"With these differences in the way both chambers are formed, this creates --
given Ukrainian conditions -- a constant conflict between the two chambers,
which weakens parliament as an institution. In addition, Kuchma's proposal
envisages automatically making the results of referendums into binding laws,
without parliamentary approval. This means that the president, having
retained control over the "power ministries," and having retained his
executive chain of command in the regions, will always be able to institute
anything he wants through a referendum," Strikha said.

Mykhaylo Pohrebinskyy, adviser to the presidential chief of staff, disagrees.
He said the opposition proposal, originally floated by former parliamentary
chairman Oleksandr Moroz and his associates, would shift power too radically
to the legislature. Kuchma's proposal, he said, is better-balanced. "The
proposal put forward by Moroz and others is a proposal to switch to a pure
parliamentary system where the president ceases to be an active political
player. The president's proposal is a compromise under which the president
remains relatively strong and the prime minister becomes relatively strong
and independent from the president, drawing his power from the parliamentary
majority," Pohrebinskyy said.

Pohrebinskyy said that in future -- if Kuchma's plan is adopted -- the
parliamentary majority will be a better reflection of the will of the voters
since Kuchma's proposal calls for the lower chamber of the legislature to be
elected on a purely proportional basis.

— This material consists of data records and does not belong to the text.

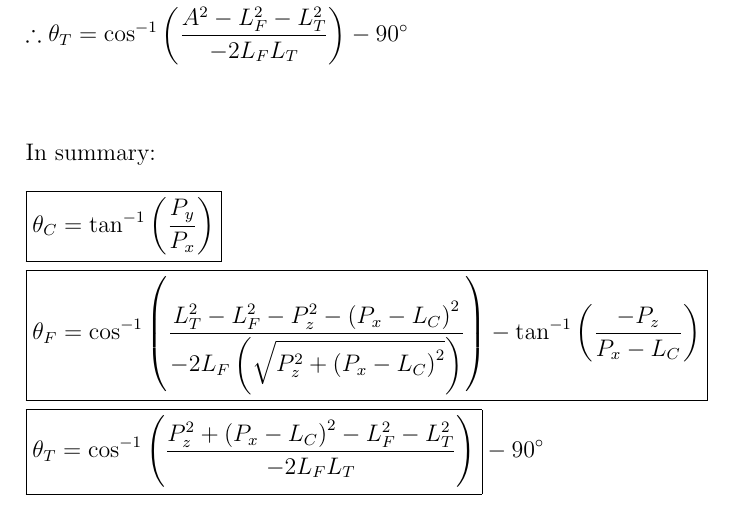
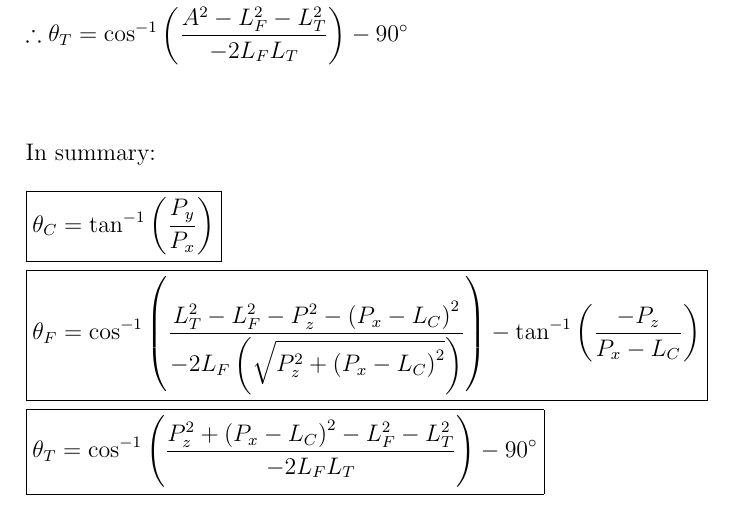
Before and after one commit to Nabizzle/Hexapod, a LaTeX document (Docs/Kinematics Calculations/Hexapod Kinematics Calculation.tex): part of page 4 of 6, cut so that both start at the same text. The pictures show the PDF file Docs/Kinematics Calculations/Hexapod Kinematics Calculation.pdf that the author committed with the source.

Commit message:
docs: Fixes formatting error

```diff
--- a/Docs/Kinematics Calculations/Hexapod Kinematics Calculation.tex
+++ b/Docs/Kinematics Calculations/Hexapod Kinematics Calculation.tex
@@ -69,7 +69,7 @@
 		\begin{flalign*}
 			& \boxed{\theta_C = \tan^{-1} \left( \frac{P_y}{P_x} \right)} &\\
 			& \boxed{\theta_F = \cos^{-1} \left( \frac{L_T^2 - L_F^2 - P^2_z - \left( P_x - L_C \right)^2}{-2L_F\left( \sqrt{P^2_z + \left( P_x - L_C \right)^2} \right)} \right) - \tan^{-1} \left( \frac{-P_z}{P_x - L_C} \right)} &\\
-			& \boxed{\theta_T = \cos^{-1} \left( \frac{P^2_z + \left( P_x - L_C \right)^2 - L_F^2 - L_T^2}{-2L_FL_T} \right)} - 90\degree &\\
+			& \boxed{\theta_T = \cos^{-1} \left( \frac{P^2_z + \left( P_x - L_C \right)^2 - L_F^2 - L_T^2}{-2L_FL_T} \right) - 90\degree } &\\
 		\end{flalign*}
 
 	\newpage
```
Also changed, not shown: Docs/Kinematics Calculations/Hexapod Kinematics Calculation.pdf, 2 other files.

At present, only half of the chamber
is elected proportionally, with seats assigned to parties according to the
percentage of votes they received nationwide, with the other half elected
from single-mandate constituencies.

Pohrebinskyy also noted that Kuchma's plan calls for local governors to be
nominated by the prime minister before being confirmed by the president,
ensuring a closer link between regional leaders and parliament.

Pohrebinskyy said some elements of the president's proposal will likely have
to be altered to gain parliamentary approval, notably the idea of a second
legislative chamber. But he is optimistic that with some work, the proposal
could pass by year's end. "I think that once this proposal is restructured in
a more realistic fashion, in a compromise fashion that can suit the
parliamentary majority, it may have a chance to pass, but not earlier. I
think it unlikely that the idea of a second chamber, for example, will be
approved," Pohrebinskyy said.

Kuchma will need 300 votes in the 450-seat parliament for passage, and with
some 200 skeptical deputies in opposition ranks, he lacks sufficient votes at

Strikha said that perhaps Kuchma's aim is to gain time and goodwill and not
necessarily to pass any major reforms before the end of his term in the
autumn of 2004. "If he [Kuchma] truly attempts to stick to all the procedures
and deadlines, to conduct a national discussion, then to put the proposal to
parliament, then present it to the Constitutional Court and await a verdict,
then back to parliament for a first reading with amendments, then another
reading with amendments, the whole procedure will not be completed before the
end of the president's term. And some experts say the aim is perhaps to put
the brakes on this reform," Strikha said.

Whether meant in earnest or as a tactical gambit, Kuchma's proposal appears
to put the initiative back in the president's camp, posing a challenge to the
opposition and protesters trying to unseat him.

(Julia Zhmakina and Alexander Narodetsky of RFE/RL's Ukrainian Service
contributed to this report.)